2017 was world’s second-hottest year on record, federal scientists say

2017 was world’s second-hottest year on record, federal scientists say
© Getty Images

Federal government researchers said Thursday that 2017 was the second-hottest year on record in terms of global average surface temperatures.

The finding by NASA follows three years in a row in which global temperature hit a new record. Last year’s average temperature was eclipsed only by 2016’s.

The heat average is part of a trend of more than four decades of rising global temperatures, which researchers say is nearly certain to be a sign of climate change, attributable primarily to greenhouse gas emissions caused by human activity.

“We are in a long-term warming trend, despite the ups and downs that we sometimes get on an annual basis,” Gavin Schmidt, director of NASA’s Goddard Institute for Space Studies, told reporters.

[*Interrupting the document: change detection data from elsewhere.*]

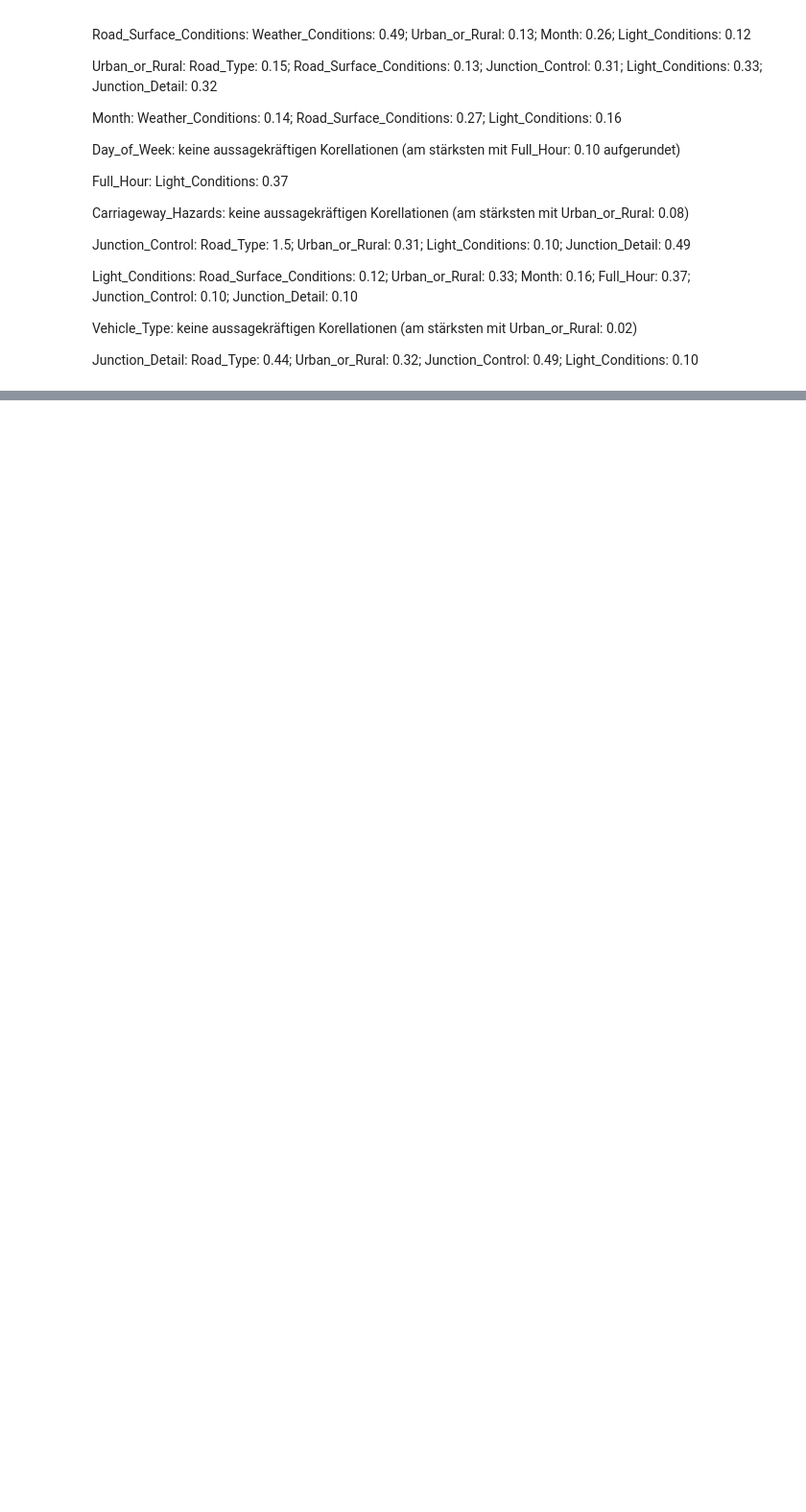
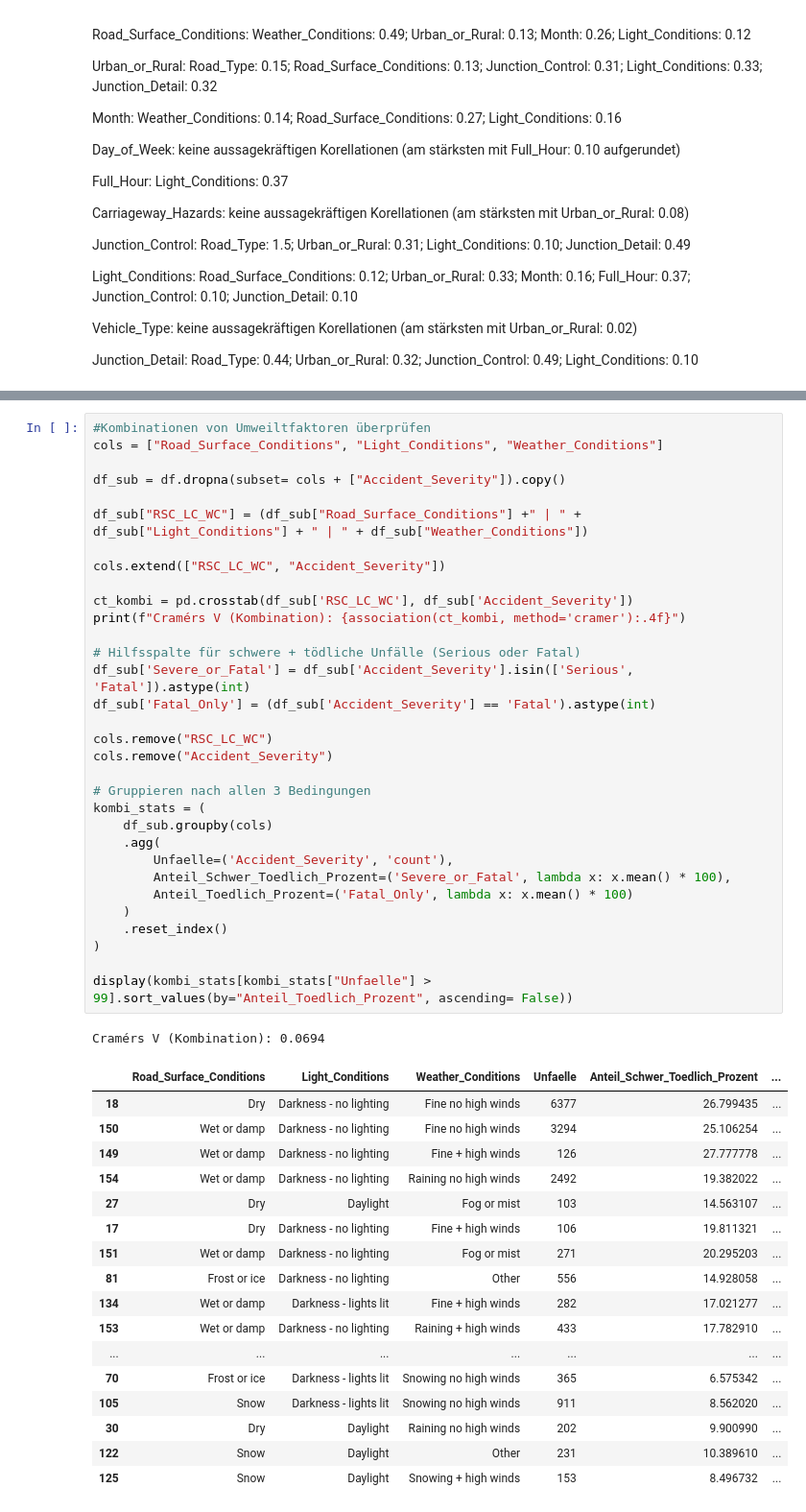
Before and after one commit to bentleman-byte/Credit-Card-Fraud-DSKI, a Jupyter notebook: Road_Accident.ipynb, the cells around one changed output, grey strips where cells are left out. Shown at 96% size. Drawn from its saved outputs; the diff is of its cells as text; blank space fills up the shorter version.

```diff
--- a/Road_Accident.ipynb
+++ b/Road_Accident.ipynb
@@ -427,0 +479,51 @@ Slight                                        0.050760
+# %%
+#Kombinationen von Umweiltfaktoren überprüfen
+cols = ["Road_Surface_Conditions", "Light_Conditions", "Weather_Conditions"]
+
+df_sub = df.dropna(subset= cols + ["Accident_Severity"]).copy()
+
+df_sub["RSC_LC_WC"] = (df_sub["Road_Surface_Conditions"] +" | " + df_sub["Light_Conditions"] + " | " + df_sub["Weather_Conditions"])
+
+cols.extend(["RSC_LC_WC", "Accident_Severity"])
+
+ct_kombi = pd.crosstab(df_sub['RSC_LC_WC'], df_sub['Accident_Severity'])
+print(f"Cramérs V (Kombination): {association(ct_kombi, method='cramer'):.4f}")
+
+# Hilfsspalte für schwere + tödliche Unfälle (Serious oder Fatal)
+df_sub['Severe_or_Fatal'] = df_sub['Accident_Severity'].isin(['Serious', 'Fatal']).astype(int)
+df_sub['Fatal_Only'] = (df_sub['Accident_Severity'] == 'Fatal').astype(int)
+
+cols.remove("RSC_LC_WC")
+cols.remove("Accident_Severity")
+
+# Gruppieren nach allen 3 Bedingungen
+kombi_stats = (
+    df_sub.groupby(cols)
+    .agg(
+        Unfaelle=('Accident_Severity', 'count'),
+        Anteil_Schwer_Toedlich_Prozent=('Severe_or_Fatal', lambda x: x.mean() * 100),
+        Anteil_Toedlich_Prozent=('Fatal_Only', lambda x: x.mean() * 100)
+    )
+    .reset_index()
+)
+
+display(kombi_stats[kombi_stats["Unfaelle"] > 99].sort_values(by="Anteil_Toedlich_Prozent", ascending= False))
+# %% [output]
+Cramérs V (Kombination): 0.0694
+|  | Road_Surface_Conditions | Light_Conditions | Weather_Conditions | Unfaelle | Anteil_Schwer_Toedlich_Prozent | ... |
+| 18 | Dry | Darkness - no lighting | Fine no high winds | 6377 | 26.799435 | ... |
+| 150 | Wet or damp | Darkness - no lighting | Fine no high winds | 3294 | 25.106254 | ... |
+| 149 | Wet or damp | Darkness - no lighting | Fine + high winds | 126 | 27.777778 | ... |
+| 154 | Wet or damp | Darkness - no lighting | Raining no high winds | 2492 | 19.382022 | ... |
+| 27 | Dry | Daylight | Fog or mist | 103 | 14.563107 | ... |
+| 17 | Dry | Darkness - no lighting | Fine + high winds | 106 | 19.811321 | ... |
+| 151 | Wet or damp | Darkness - no lighting | Fog or mist | 271 | 20.295203 | ... |
+| 81 | Frost or ice | Darkness - no lighting | Other | 556 | 14.928058 | ... |
+| 134 | Wet or damp | Darkness - lights lit | Fine + high winds | 282 | 17.021277 | ... |
+| 153 | Wet or damp | Darkness - no lighting | Raining + high winds | 433 | 17.782910 | ... |
+| ... | ... | ... | ... | ... | ... | ... |
+| 70 | Frost or ice | Darkness - lights lit | Snowing no high winds | 365 | 6.575342 | ... |
+| 105 | Snow | Darkness - lights lit | Snowing no high winds | 911 | 8.562020 | ... |
+| 30 | Dry | Daylight | Raining no high winds | 202 | 9.900990 | ... |
+| 122 | Snow | Daylight | Other | 231 | 10.389610 | ... |
+| 125 | Snow | Daylight | Snowing + high winds | 153 | 8.496732 | ... |
```
Also changed, not shown: parts of 17 cells of this notebook, 1 other file.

ADVERTISEMENT

NASA released its research jointly Thursday with the National Oceanic and Atmospheric Administration (NOAA). But NOAA uses slightly different methodology, so it concluded that 2017 was only the third-hottest year on record. Records go back to 1880 for both agencies.

NASA concluded that 2017’s average was 1.62 degrees Fahrenheit above the 1880 to 1951 average. NOAA said the temperature was 1.51 degrees above the 20th-century average.

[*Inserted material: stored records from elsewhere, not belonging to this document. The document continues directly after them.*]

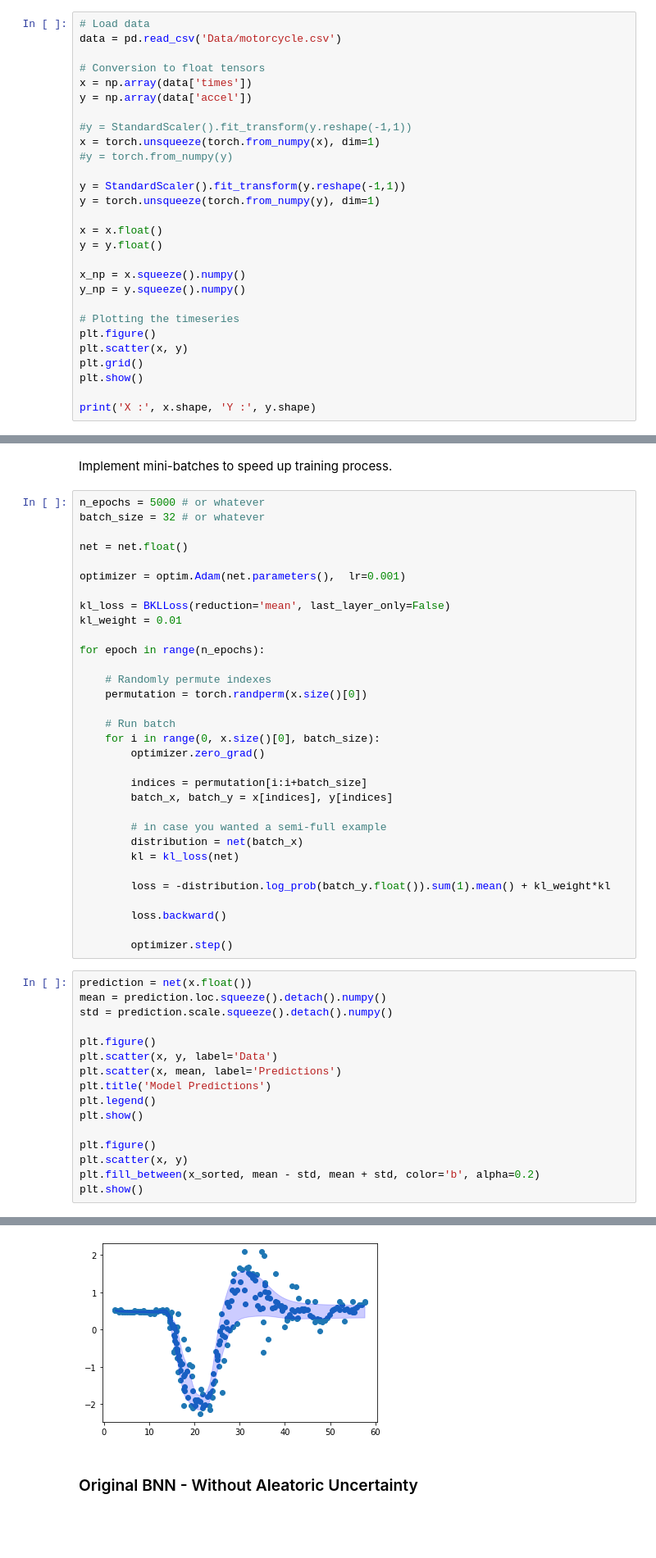
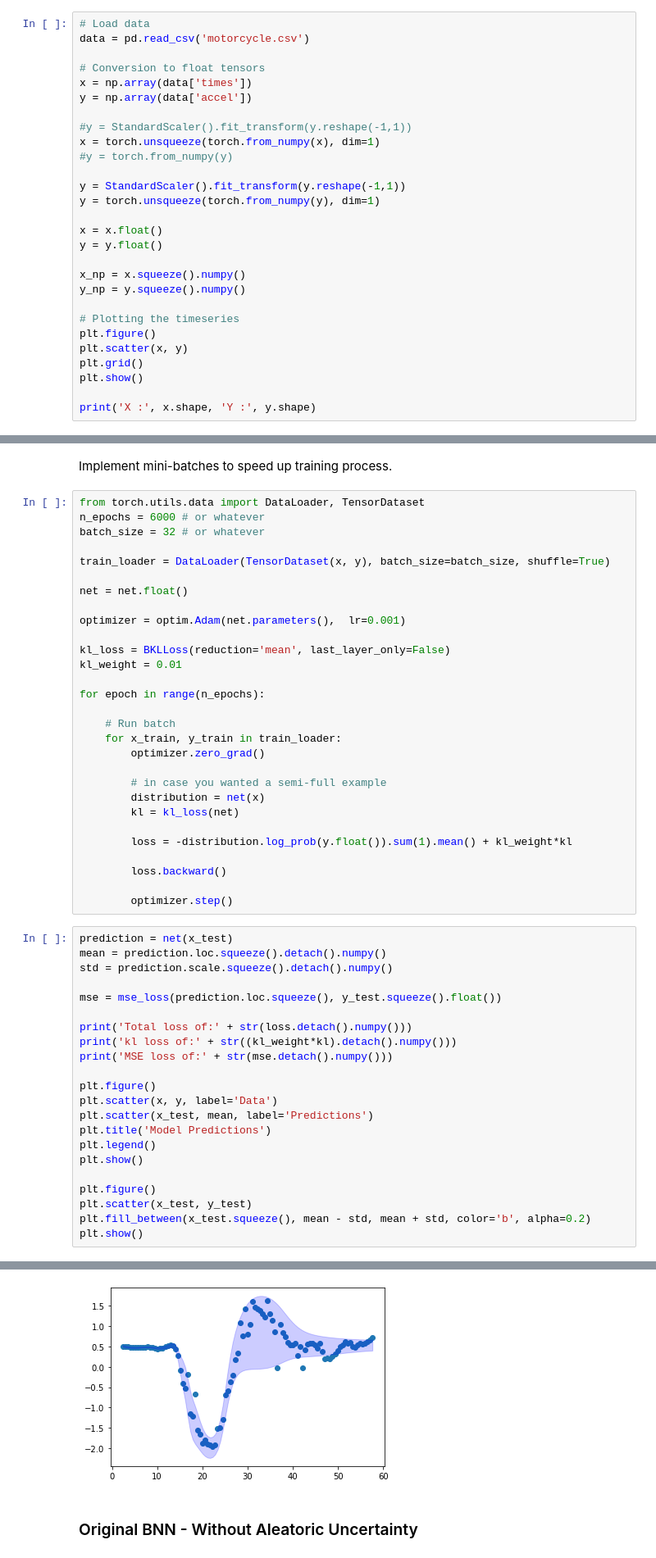
Before and after one commit to nalatraz/DeepLearning_Project7a, a Jupyter notebook: Bayesian Linear - Motorcycle Test.ipynb, the cells around one changed output, grey strips where cells are left out. Shown: that part at 82% size. Cells and saved outputs as stored; diff of their text form; blank space fills up the shorter version.

```diff
--- a/Bayesian Linear - Motorcycle Test.ipynb
+++ b/Bayesian Linear - Motorcycle Test.ipynb
@@ -29,7 +30,7 @@ random.seed(10)
 Format for Bayesian NN. Visualisation of the time series.
 # %%
 # Load data
-data = pd.read_csv('Data/motorcycle.csv')
+data = pd.read_csv('motorcycle.csv')
 
 # Conversion to float tensors
 x = np.array(data['times'])
@@ -203,8 +204,11 @@ plt.show()
 # %% [markdown]
 Implement mini-batches to speed up training process.
 # %%
-n_epochs = 5000 # or whatever
+from torch.utils.data import DataLoader, TensorDataset
+n_epochs = 6000 # or whatever
 batch_size = 32 # or whatever
+
+train_loader = DataLoader(TensorDataset(x, y), batch_size=batch_size, shuffle=True)
 
 net = net.float()
 
@@ -215,39 +219,39 @@ kl_weight = 0.01
 
 for epoch in range(n_epochs):
 
-    # Randomly permute indexes
-    permutation = torch.randperm(x.size()[0])
-
     # Run batch
-    for i in range(0, x.size()[0], batch_size):
+    for x_train, y_train in train_loader:
         optimizer.zero_grad()
 
-        indices = permutation[i:i+batch_size]
-        batch_x, batch_y = x[indices], y[indices]
-
         # in case you wanted a semi-full example
-        distribution = net(batch_x)
+        distribution = net(x)
         kl = kl_loss(net)
 
-        loss = -distribution.log_prob(batch_y.float()).sum(1).mean() + kl_weight*kl
+        loss = -distribution.log_prob(y.float()).sum(1).mean() + kl_weight*kl
 
         loss.backward()
 
         optimizer.step()
 # %%
-prediction = net(x.float())
+prediction = net(x_test)
 mean = prediction.loc.squeeze().detach().numpy()
 std = prediction.scale.squeeze().detach().numpy()
 
+mse = mse_loss(prediction.loc.squeeze(), y_test.squeeze().float())
+
+print('Total loss of:' + str(loss.detach().numpy()))
+print('kl loss of:' + str((kl_weight*kl).detach().numpy()))
+print('MSE loss of:' + str(mse.detach().numpy()))
+
 plt.figure()
 plt.scatter(x, y, label='Data')
-plt.scatter(x, mean, label='Predictions')
+plt.scatter(x_test, mean, label='Predictions')
 plt.title('Model Predictions')
 plt.legend()
 plt.show()
 
 plt.figure()
-plt.scatter(x, y)
-plt.fill_between(x_sorted, mean - std, mean + std, color='b', alpha=0.2)
+plt.scatter(x_test, y_test)
+plt.fill_between(x_test.squeeze(), mean - std, mean + std, color='b', alpha=0.2)
 plt.show()
 # %% [output]
@@ -255,4 +262,4 @@ plt.show()
-[figure, old version]
+[figure, new version]
 # %% [markdown]
 ### Original BNN - Without Aleatoric Uncertainty
 # %%
```
Also changed, not shown: parts of 20 cells of this notebook, 1 other file.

President TrumpDonald John TrumpFeinstein, Iranian foreign minister had dinner amid tensions: report The Hill's Morning Report - Trump says no legislation until Dems end probes Harris readies a Phase 2 as she seeks to rejuvenate campaign MORE and many in his administration are skeptical of the role human activity plays in climate change, and have expressed doubt about the scientific consensus that human-caused greenhouse gas emissions are the main cause of global warming.

The administration has worked to undo nearly every climate change policy from the Obama administration.

Nevertheless, Schmidt and NOAA's Deke Arndt said the process of compiling the report was no different than it was in previous administrations: without political interference.

"The analysis we conducted this year was conducted in the exact same way, the exact same amount of rigor, as it has been every year," Arndt, chief of NOAA's National Climatic Data Center, told reporters, noting he's been there nine years.

Schmidt agreed, saying, "We've had no input from political appointees."

Both agencies found that if it weren’t for the El Niño climate pattern in 2017, it would have been the hottest year. And both say that the five warmest years on record have all happened since 2010.

The analyses both closely match findings by the World Meteorological Organization and the United Kingdom’s Meteorological Office, two of the preeminent authorities on temperature records.

—Updated at 12:13 p.m.